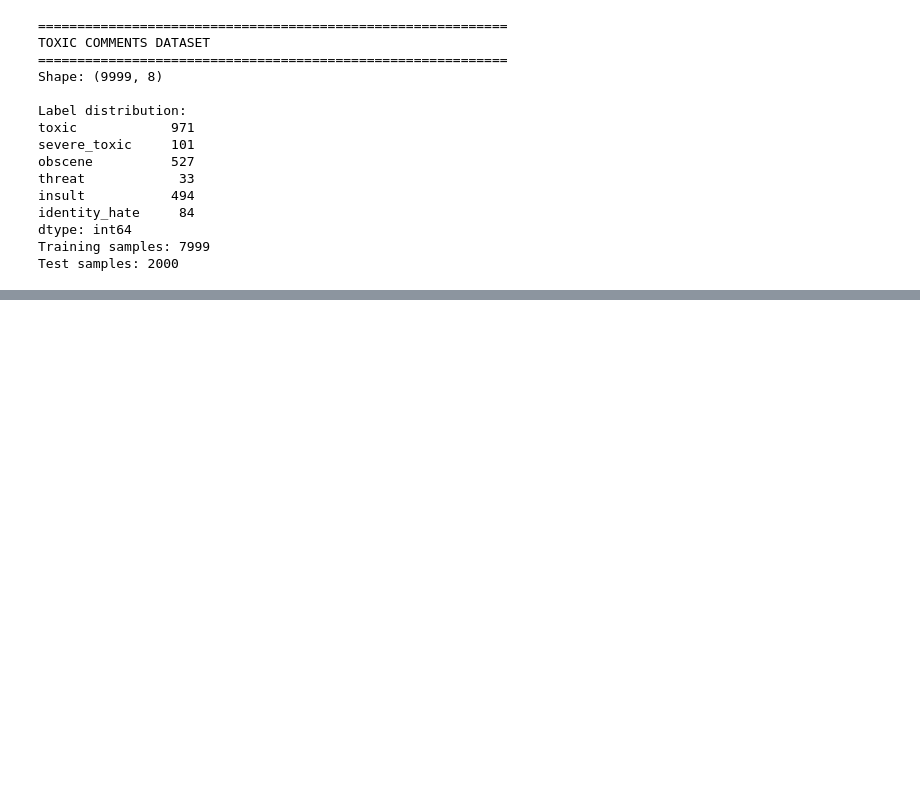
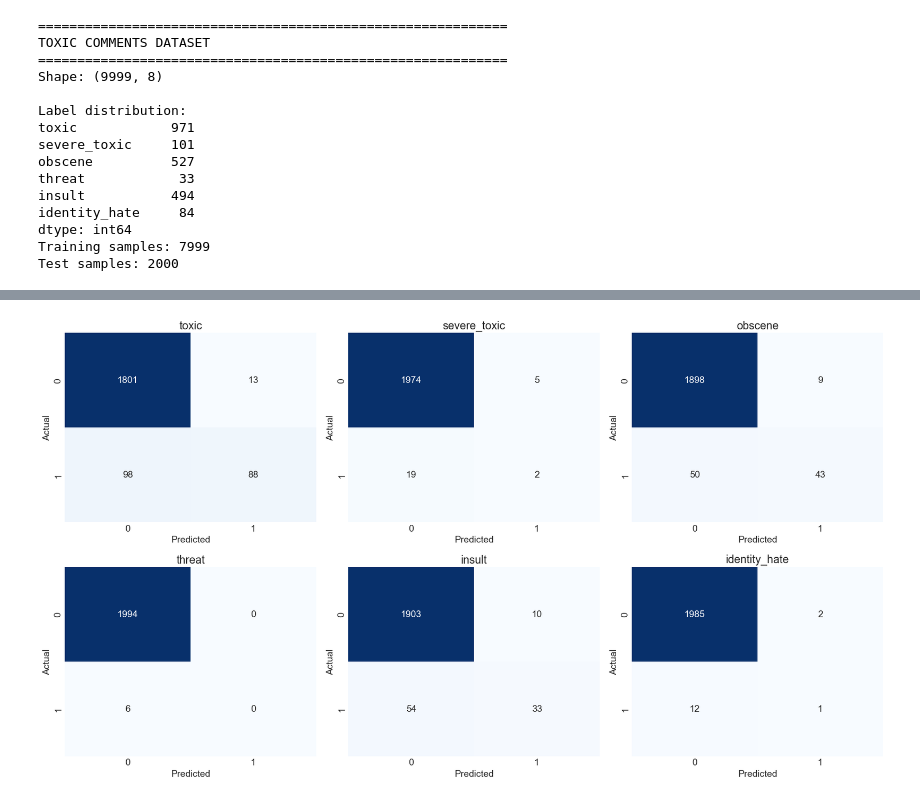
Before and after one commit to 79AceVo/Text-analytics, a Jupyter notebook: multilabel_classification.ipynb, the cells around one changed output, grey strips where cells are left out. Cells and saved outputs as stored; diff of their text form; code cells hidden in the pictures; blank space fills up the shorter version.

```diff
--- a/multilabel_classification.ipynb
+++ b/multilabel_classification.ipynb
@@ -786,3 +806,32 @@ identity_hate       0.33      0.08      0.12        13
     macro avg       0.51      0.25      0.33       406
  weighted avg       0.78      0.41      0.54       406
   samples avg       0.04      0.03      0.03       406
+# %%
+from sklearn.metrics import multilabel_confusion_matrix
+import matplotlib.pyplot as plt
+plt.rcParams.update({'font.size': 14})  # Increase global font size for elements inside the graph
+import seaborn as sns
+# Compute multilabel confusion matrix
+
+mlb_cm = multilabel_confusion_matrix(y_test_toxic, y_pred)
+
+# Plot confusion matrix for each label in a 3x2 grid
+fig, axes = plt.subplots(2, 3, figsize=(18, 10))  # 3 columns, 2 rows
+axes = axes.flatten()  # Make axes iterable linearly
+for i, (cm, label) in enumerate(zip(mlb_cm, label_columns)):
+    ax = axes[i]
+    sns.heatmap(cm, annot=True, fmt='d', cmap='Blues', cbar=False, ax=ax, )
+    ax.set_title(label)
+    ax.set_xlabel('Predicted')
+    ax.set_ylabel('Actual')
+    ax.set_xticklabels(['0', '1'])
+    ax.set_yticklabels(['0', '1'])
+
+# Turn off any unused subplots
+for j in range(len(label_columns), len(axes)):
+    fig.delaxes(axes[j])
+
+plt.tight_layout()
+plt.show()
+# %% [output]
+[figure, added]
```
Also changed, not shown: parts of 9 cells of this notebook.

-------

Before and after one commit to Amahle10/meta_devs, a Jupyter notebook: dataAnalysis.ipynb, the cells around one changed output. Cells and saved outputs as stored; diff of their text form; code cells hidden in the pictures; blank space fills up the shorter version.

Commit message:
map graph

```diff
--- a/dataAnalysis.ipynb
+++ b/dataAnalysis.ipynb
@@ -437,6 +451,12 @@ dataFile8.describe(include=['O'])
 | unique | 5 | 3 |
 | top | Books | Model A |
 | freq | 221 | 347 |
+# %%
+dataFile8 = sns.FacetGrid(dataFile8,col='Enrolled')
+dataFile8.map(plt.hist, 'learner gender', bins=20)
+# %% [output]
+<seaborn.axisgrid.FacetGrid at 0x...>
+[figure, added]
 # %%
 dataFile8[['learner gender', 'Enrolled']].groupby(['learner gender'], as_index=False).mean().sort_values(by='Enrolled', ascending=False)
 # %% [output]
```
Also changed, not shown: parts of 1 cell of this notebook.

-------

Assigned task
Reproduce all lines from the records above that include the word "around".

Answer section
Before and after one commit to 79AceVo/Text-analytics, a Jupyter notebook: multilabel_classification.ipynb, the cells around one changed output, grey strips where cells are left out. Cells and saved outputs as stored; diff of their text form; code cells hidden in the pictures; blank space fills up the shorter version.
Before and after one commit to Amahle10/meta_devs, a Jupyter notebook: dataAnalysis.ipynb, the cells around one changed output. Cells and saved outputs as stored; diff of their text form; code cells hidden in the pictures; blank space fills up the shorter version.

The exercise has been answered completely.